First, investors may have the right to file a claim in order to start an investment arbitration against the United States through the United Nations Commission on International Trade Law ("UNCITRAL"), or through the International Centre for Settlement of Investment Disputes ("ICSID"), depending upon the specific terms of the treaty, including NAFTA Chapter 11. Who satisfies the definition of the term "investor" will depend on the definition in the applicable international treaty. If you are a Canadian investor, you would look to the definition of the term "investor" in NAFTA.
Second, assuming that there is an investor, there must be an "investment". Some provisions in the treaties establish a requirement that the investment be in the territory of the United States, but others, such as the one in NAFTA, are not clear on this location requirement.
Finally, there must be a breach of a substantive provision of the international treaty. For example, there must be a taking or expropriation of a right — such as the right to participate in government contracts without discrimination. The "Buy American" provisions may indeed breach such substantive rights, such as the "national treatment" obligation found in international trade and investment agreements. Under NAFTA and other trade and investment agreements, countries are not permitted to discriminate against goods and services from other countries, in accordance with the principle referred to as "national treatment". By requiring preference to be accorded to local suppliers and manufacturers, the "Buy-American" provisions may lead to challenges against the U.S. Government regarding the direct or indirect denial of the substantive rights (i.e. national treatment) of foreign suppliers/investors.
Foreign companies that have incorporated in the United States as importers of steel, machinery and other products, and foreign companies who have established subsidiaries in the United States in order to bid on U.S. Government contracts, may be able to argue that the U.S. Government has changed the rules of the trade game if the "Buy American" provisions negatively affect their business. Many of these companies have spent hundreds of thousands (if not millions) of dollars on security measures and compliance with U.S. laws. The "Buy-American" clause may prevent foreign investors from benefiting from their efforts if domestic goods and services are being favoured.
As stated above, NAFTA and other trade and investment agreements may provide individual rights to investors to sue the U.S. Government for actions taken which are harmful to those investors. However, the rules relating to government procurement are rather complex and may impact the potential for an investor to bring forward a claim against the U.S. Government. For example, there are monetary thresholds with respect to the value of contracts for goods and services, and higher thresholds relating to the provision of construction services. In addition, using NAFTA as an example, there are a number of market sectors excluded from the government procurement provisions of the agreement, such as U.S. defence procurement. Similar complications may be present within the text of other treaties. Investors must be aware of these potential complications and should seek legal advice before making a decision as to whether or not to pursue an arbitral remedy.
In addition to the individual investor-oriented remedies, NAFTA and other trade and investment treaties provide for government-to-government consultations and dispute resolution mechanisms.
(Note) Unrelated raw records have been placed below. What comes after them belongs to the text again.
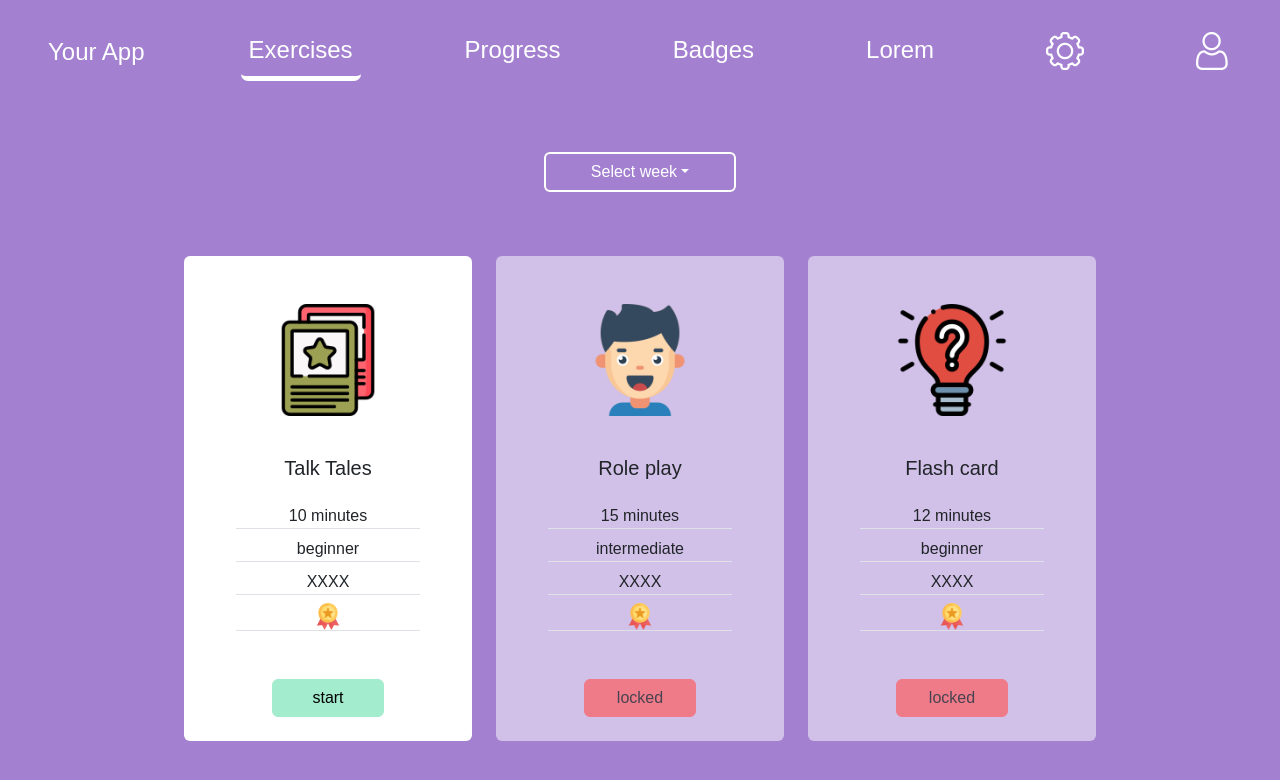
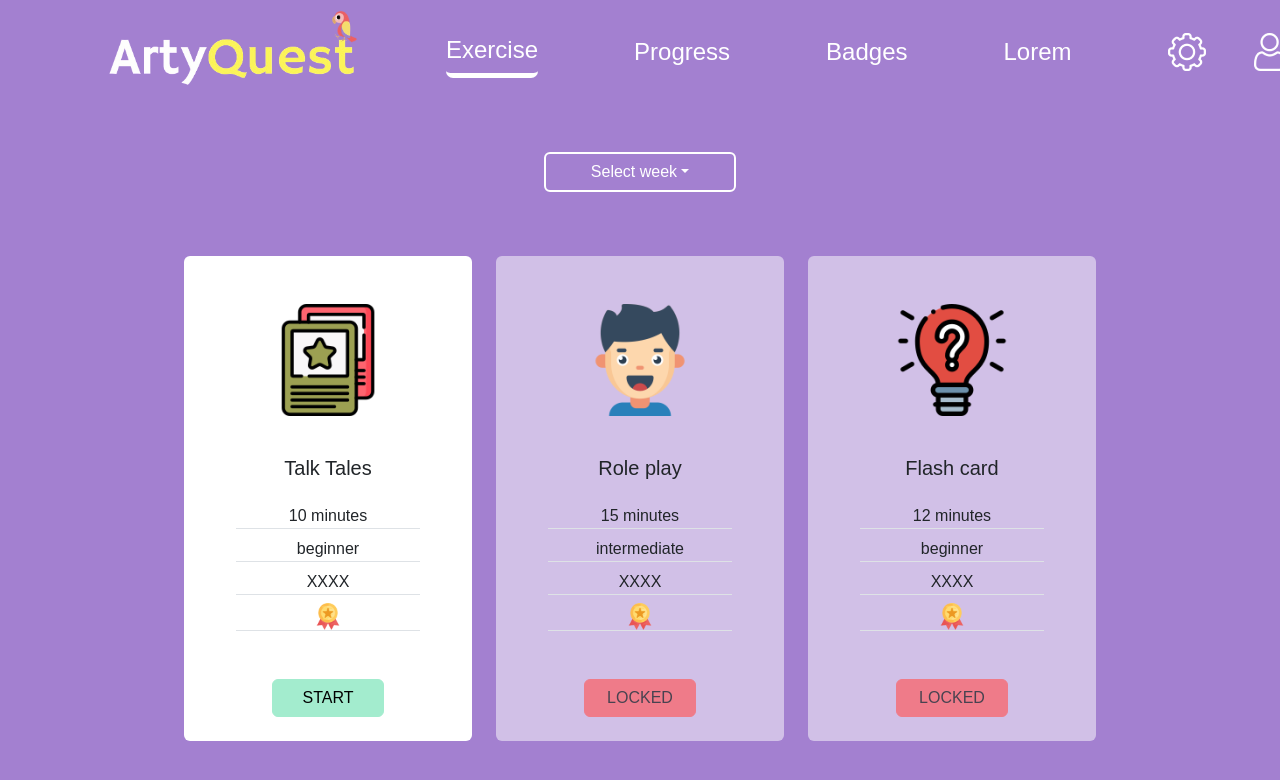
Before and after one commit to Anuntayaice/artyapp-project, a React (Create React App) app: page /exerciselist in a window 1280 px wide. Shown: the top 780 px of the page. Built offline with nearby package versions, Linux system fonts and the light colour scheme.

Commit message:
exercises list + almost final navbar + arty icom imported

```diff
--- a/src/Pages/ExerciseList.js
+++ b/src/Pages/ExerciseList.js
@@ -12,7 +12,7 @@ const ExerciseList = () => {
       time: "10 minutes",
       level: "beginner",
       img: "details1.png",
-      status: "start",
+      status: "START",
     },
     {
       id: 2,
@@ -20,7 +20,7 @@ const ExerciseList = () => {
       time: "15 minutes",
       level: "intermediate",
       img: "details2.png",
-      status: "locked",
+      status: "LOCKED",
     },
     {
       id: 3,
@@ -28,7 +28,7 @@ const ExerciseList = () => {
       time: "12 minutes",
       level: "beginner",
       img: "details3.png",
-      status: "locked",
+      status: "LOCKED",
     },
   ];
   const handleItemClick = (item) => {
--- a/src/components/cards/ExPreviewCard.js
+++ b/src/components/cards/ExPreviewCard.js
@@ -1,14 +1,14 @@
 import React from "react";
-import { Image, Card, Button, Row, Col , Link} from "react-bootstrap";
+import { Image, Card, Button, Row, Col } from "react-bootstrap";
 
 const ExPreviewCard = ({ title, time, level, img, status }) => {
-  const isClickable = status === "start";
+  const isClickable = status === "START";
   const buttonVariant = isClickable ? "success" : "danger";
   const backgroundColor = isClickable ? "" : "rgba(255, 255, 255, 0.5)";
 
   const handleClick = () => {
     if (isClickable) {
-      window.location.href = "/exercises"; // Change the path to your login page
+      window.location.href = "/exercises";
     }
   };
   return (
--- a/src/components/navbars/MainNavBar.js
+++ b/src/components/navbars/MainNavBar.js
@@ -2,12 +2,10 @@ import React from "react";
 import Nav from "react-bootstrap/Nav";
 import Navbar from "react-bootstrap/Navbar";
 import { useState } from "react";
-import Progress from "../../Pages/Progress";
-import Exercises from "../../Pages/Exercises";
 import { Image } from "react-bootstrap";
-import { Login } from "../../Pages/Login";
 import { useLocation } from "react-router-dom";
-import ExerciseList from "../../Pages/ExerciseList";
+import Container from "react-bootstrap/Container";
+
 const MainNavBar = () => {
   const [activeSection, setActiveSection] = useState("home");
   const location = useLocation();
@@ -16,22 +14,10 @@ const MainNavBar = () => {
   };
   return (
     <div>
-      <Navbar
-        className="bg-secondary custom-font h-20 d-flex justify-content-around"
-        expand="lg"
-        style={{ height: "6.5em" }}
-      >
+      <Navbar className="bg-secondary custom-font " style={{ height: "6.5em" }}>
+        <Container>
+          <Navbar.Brand href="/"><Image src='artyIcon.png' style={{maxWidth : '15em'}} className='mb-3'/></Navbar.Brand>{" "}
           <Navbar.Brand
-          href="/"
-          style={{ color: "white", fontSize: "1.5em", marginLeft: "1rem" }}
-          className="mx-5"
-        >
-          Your App
-        </Navbar.Brand>
-        <Navbar.Toggle aria-controls="basic-navbar-nav" />
-        <Navbar.Collapse id="basic-navbar-nav">
-          <Nav className="ml-auto">
-            <Nav.Link
             href="/exerciselist"
             active={
               activeSection === "exerciselist" ||
@@ -51,13 +37,12 @@ const MainNavBar = () => {
             }}
             className="mx-5"
           >
-              Exercises
-            </Nav.Link>
-            <Nav.Link
+            Exercise
+          </Navbar.Brand>
+          <Navbar.Brand
             href="/progress"
             active={
-                activeSection === "progress" ||
-                location.pathname === "/progress"
+              activeSection === "progress" || location.pathname === "/progress"
             }
             onClick={() => handleNavClick("progress")}
             style={{
@@ -69,56 +54,45 @@ const MainNavBar = () => {
                   ? "5px solid white"
                   : "none",
               borderRadius: "7px",
-                transition: "border-bottom 0.4s ease-in-out",
+              transition: "border-bottom 0.4s ease-in-out", // Add a smooth transition
             }}
             className="mx-5"
           >
-              Progress{" "}
-            </Nav.Link>
-            <Nav.Link
-              href="/progress"
-              active={activeSection === "progress"}
-              onClick={() => handleNavClick("progress")}
-              style={{ color: "white", fontSize: "1.5em" }}
+            Progress
+          </Navbar.Brand>
+          <Navbar.Brand
+            href="/"
+            style={{
+              color: "white",
+              fontSize: "1.5em",
+            }}
             className="mx-5"
           >
-              Badges{" "}
-            </Nav.Link>
-            <Nav.Link
-              href="/progress"
-              active={activeSection === "progress"}
-              onClick={() => handleNavClick("progress")}
-              style={{ color: "white", fontSize: "1.5em" }}
+            Badges
+          </Navbar.Brand>
+          <Navbar.Brand
+            href="/"
+            style={{
+              color: "white",
+              fontSize: "1.5em",
+            }}
             className="mx-5"
           >
-              Lorem{" "}
-            </Nav.Link>{" "}
-            <Nav.Link
-              href="/progress"
-              active={activeSection === "progress"}
-              onClick={() => handleNavClick("progress")}
-              style={{ color: "white", fontSize: "1.5em" }}
-              className="mx-5"
-            >
-              <Image src="settingicon.png" />
-            </Nav.Link>
+            Lorem
+          </Navbar.Brand>
+          <Navbar.Toggle />
+          <Navbar.Collapse className="justify-content-end">
+            <Image src="settingicon.png" className="mx-5" />{" "}
             <Nav.Link
               href="/login"
               active={activeSection === "login"}
               onClick={() => handleNavClick("login")}
-              style={{ color: "white", fontSize: "1.5em" }}
-              className="mx-5"
             >
               <Image src="usericon.png" />
             </Nav.Link>
-          </Nav>
           </Navbar.Collapse>
+        </Container>
       </Navbar>
-
-      {activeSection === "exercises" && <Exercises />}
-      {activeSection === "exerciselist" && <ExerciseList />}
-      {activeSection === "login" && <Login />}
-      {activeSection === "ptogress" && <Progress />}
     </div>
   );
 };
```
Lines whose indentation alone changed are shown as unchanged.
For example, NAFTA provides for a panel system to rule on disputes in a manner that allows the withdrawal of commensurate concessions (i.e. permitting reasonable retaliation). As a result, in addition to pursuing some of the investor-State remedies outlined above, a Canadian investor affected by the "Buy American" provision may wish to consider joining the lobbying efforts already under way to have the Canadian government engage in these government-to-government mechanisms.
The U.S. Government will likely have to defend numerous claims against it by foreign governments and investors as a result of the "Buy-American" clause. These may result in the U.S. Government having to pay significant compensation should arbitral panels make awards in favour of foreign investors. The re-direction of "stimulus package" funds from the hands of U.S. manufacturers to the hands of foreign investors in the form of arbitral awards could make the "Buy American" clause of the stimulus package less than stimulating for the U.S. economy.